Which lines of the listing hold the string "function"? Show each of them.
◇ ◇ ◇ ◇ ◇
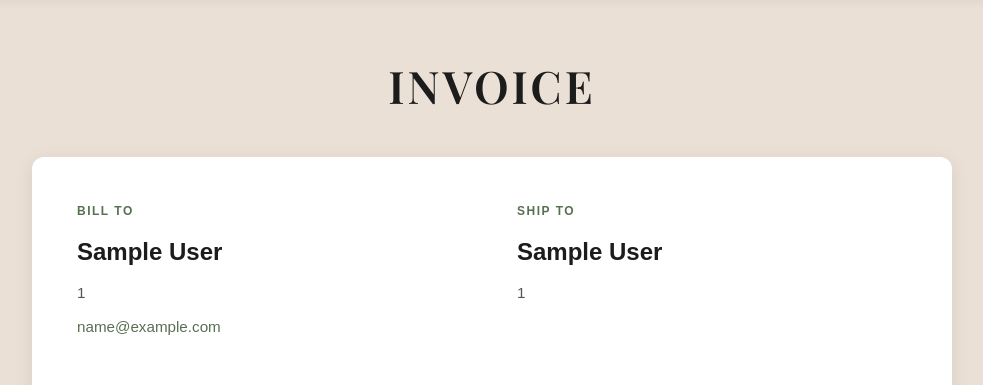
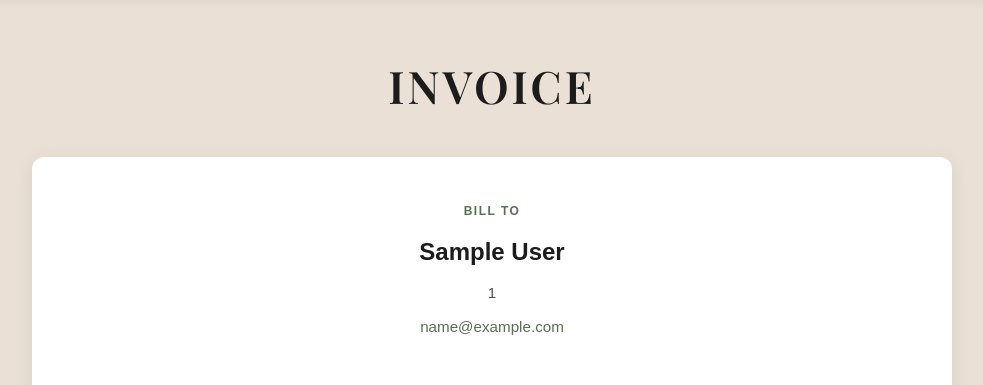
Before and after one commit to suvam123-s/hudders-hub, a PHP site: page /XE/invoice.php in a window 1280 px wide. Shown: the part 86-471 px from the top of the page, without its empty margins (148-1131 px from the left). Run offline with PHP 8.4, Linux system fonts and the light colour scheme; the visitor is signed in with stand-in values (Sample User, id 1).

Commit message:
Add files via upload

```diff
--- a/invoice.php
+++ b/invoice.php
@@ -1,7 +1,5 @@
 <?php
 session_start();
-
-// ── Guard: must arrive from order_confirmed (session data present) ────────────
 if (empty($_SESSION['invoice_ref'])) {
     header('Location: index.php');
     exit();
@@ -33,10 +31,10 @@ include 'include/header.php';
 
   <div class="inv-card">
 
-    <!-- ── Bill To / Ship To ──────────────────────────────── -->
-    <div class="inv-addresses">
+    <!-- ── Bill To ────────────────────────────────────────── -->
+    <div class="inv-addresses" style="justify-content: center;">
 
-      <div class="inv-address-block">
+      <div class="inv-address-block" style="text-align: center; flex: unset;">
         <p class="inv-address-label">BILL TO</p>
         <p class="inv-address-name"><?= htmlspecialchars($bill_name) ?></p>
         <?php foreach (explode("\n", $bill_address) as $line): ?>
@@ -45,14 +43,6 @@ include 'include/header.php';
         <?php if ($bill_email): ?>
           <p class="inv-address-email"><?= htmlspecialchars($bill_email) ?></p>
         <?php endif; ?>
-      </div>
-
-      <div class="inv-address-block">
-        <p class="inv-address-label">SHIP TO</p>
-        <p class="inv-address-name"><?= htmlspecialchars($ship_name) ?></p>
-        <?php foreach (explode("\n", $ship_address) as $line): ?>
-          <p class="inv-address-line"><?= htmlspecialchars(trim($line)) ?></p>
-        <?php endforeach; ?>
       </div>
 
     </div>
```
◇ ◇ ◇ ◇ ◇
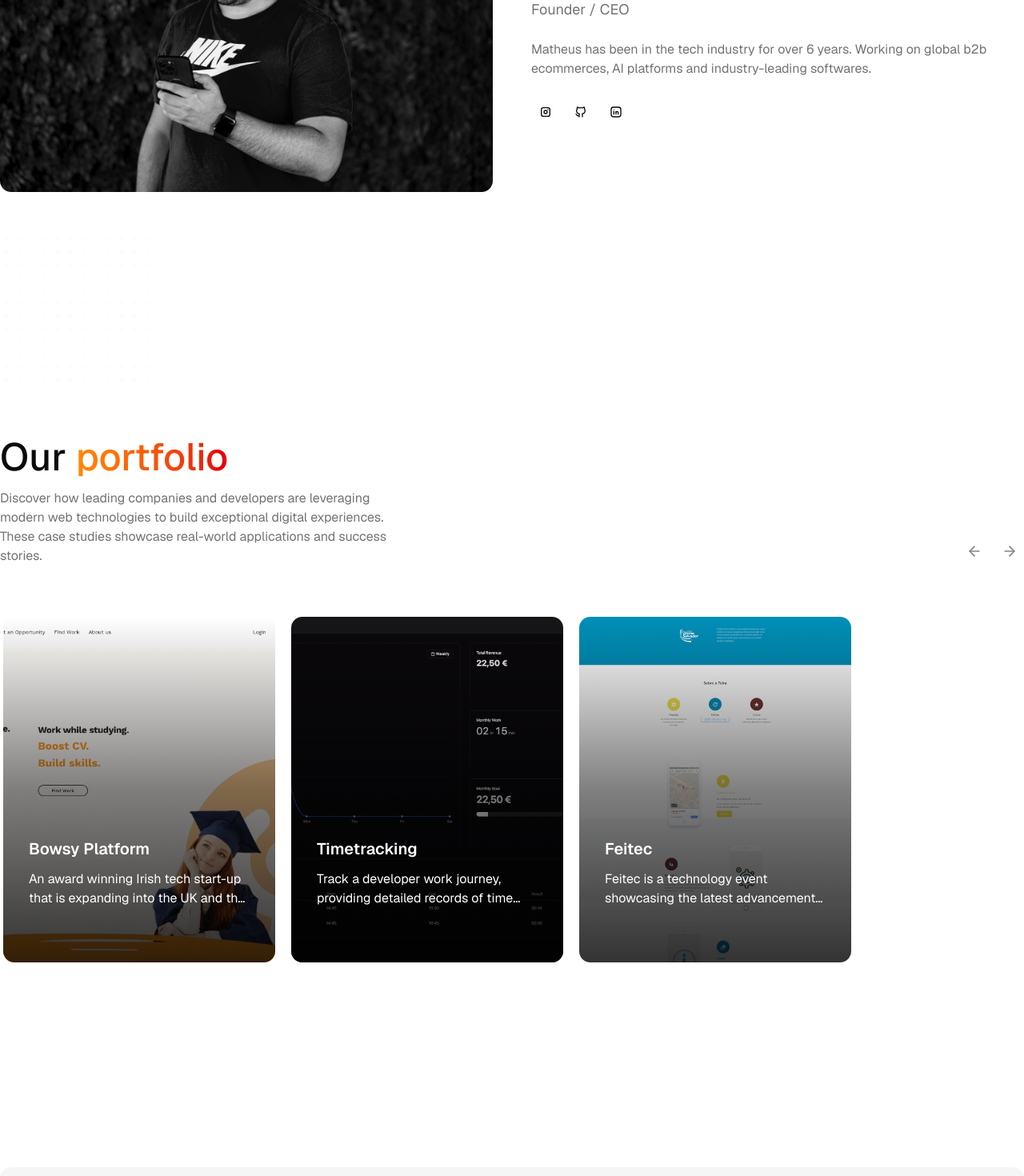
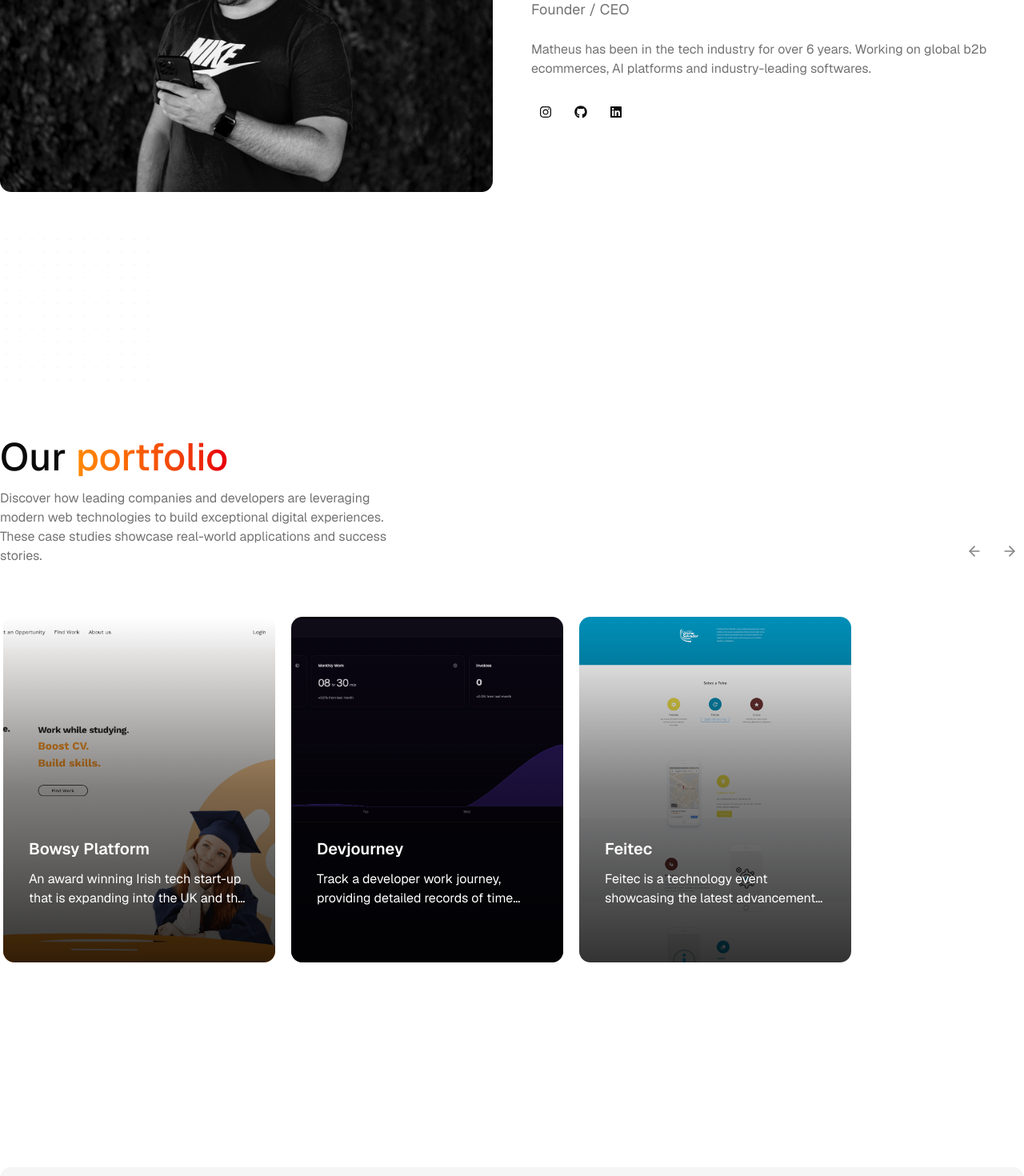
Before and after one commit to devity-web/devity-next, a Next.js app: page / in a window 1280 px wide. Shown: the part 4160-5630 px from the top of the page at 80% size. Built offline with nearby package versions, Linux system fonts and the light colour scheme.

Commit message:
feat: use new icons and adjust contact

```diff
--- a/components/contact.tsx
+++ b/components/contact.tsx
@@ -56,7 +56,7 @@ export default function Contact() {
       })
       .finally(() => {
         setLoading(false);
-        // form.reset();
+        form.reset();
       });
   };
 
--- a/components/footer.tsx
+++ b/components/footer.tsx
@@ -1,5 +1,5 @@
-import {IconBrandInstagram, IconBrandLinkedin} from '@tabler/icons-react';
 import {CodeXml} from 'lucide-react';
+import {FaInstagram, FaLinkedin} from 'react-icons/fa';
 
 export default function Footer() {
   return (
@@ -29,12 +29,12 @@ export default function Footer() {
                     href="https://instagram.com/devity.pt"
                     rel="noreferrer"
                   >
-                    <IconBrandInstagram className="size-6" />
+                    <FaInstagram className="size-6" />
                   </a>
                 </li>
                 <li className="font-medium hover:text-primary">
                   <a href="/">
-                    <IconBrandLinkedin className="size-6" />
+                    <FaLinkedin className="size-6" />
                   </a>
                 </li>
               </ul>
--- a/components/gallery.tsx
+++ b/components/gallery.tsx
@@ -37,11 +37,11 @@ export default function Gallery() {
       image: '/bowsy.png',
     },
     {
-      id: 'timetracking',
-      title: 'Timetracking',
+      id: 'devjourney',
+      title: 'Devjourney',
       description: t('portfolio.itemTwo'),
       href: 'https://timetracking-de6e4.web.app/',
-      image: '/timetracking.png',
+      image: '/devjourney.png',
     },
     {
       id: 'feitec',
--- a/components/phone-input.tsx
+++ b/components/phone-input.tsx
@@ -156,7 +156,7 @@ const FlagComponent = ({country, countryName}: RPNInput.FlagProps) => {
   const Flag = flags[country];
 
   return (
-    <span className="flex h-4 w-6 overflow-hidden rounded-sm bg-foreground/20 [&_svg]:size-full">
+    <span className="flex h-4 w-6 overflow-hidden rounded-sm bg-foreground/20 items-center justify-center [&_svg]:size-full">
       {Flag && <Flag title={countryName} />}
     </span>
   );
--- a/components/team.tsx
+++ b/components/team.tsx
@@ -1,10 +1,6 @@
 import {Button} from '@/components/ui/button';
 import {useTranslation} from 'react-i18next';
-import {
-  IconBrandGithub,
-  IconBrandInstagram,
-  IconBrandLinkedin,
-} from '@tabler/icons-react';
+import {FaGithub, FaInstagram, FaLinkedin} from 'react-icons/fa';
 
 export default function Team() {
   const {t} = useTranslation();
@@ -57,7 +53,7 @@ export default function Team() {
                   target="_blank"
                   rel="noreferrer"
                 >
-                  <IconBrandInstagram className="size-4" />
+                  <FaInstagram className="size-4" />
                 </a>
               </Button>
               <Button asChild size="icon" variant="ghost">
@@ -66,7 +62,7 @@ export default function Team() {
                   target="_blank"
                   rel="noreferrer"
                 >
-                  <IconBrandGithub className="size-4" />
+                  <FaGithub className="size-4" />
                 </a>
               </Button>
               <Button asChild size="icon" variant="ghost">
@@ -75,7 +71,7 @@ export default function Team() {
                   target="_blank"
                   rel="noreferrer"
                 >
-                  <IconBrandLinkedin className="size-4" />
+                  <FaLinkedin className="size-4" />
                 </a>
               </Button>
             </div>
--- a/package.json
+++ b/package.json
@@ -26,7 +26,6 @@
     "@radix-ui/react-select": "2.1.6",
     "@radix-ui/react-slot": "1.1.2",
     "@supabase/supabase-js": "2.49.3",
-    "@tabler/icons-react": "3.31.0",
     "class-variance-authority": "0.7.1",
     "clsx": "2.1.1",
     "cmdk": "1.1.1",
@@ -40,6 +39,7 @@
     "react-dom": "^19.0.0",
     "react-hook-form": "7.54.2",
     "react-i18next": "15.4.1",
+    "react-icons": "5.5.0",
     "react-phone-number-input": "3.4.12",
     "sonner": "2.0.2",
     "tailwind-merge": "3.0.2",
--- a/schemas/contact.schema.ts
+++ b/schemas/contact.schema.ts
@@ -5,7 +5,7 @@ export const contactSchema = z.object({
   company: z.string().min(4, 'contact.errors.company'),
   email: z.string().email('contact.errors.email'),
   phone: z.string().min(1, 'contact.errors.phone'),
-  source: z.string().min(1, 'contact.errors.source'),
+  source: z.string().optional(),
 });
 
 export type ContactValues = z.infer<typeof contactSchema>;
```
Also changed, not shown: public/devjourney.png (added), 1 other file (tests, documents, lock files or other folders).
◇ ◇ ◇ ◇ ◇
• RESULT OF THIS EXERCISE:
@@ -56,7 +56,7 @@ export default function Contact() {
 export default function Footer() {
@@ -29,12 +29,12 @@ export default function Footer() {
@@ -37,11 +37,11 @@ export default function Gallery() {
 export default function Team() {
@@ -57,7 +53,7 @@ export default function Team() {
@@ -66,7 +62,7 @@ export default function Team() {
@@ -75,7 +71,7 @@ export default function Team() {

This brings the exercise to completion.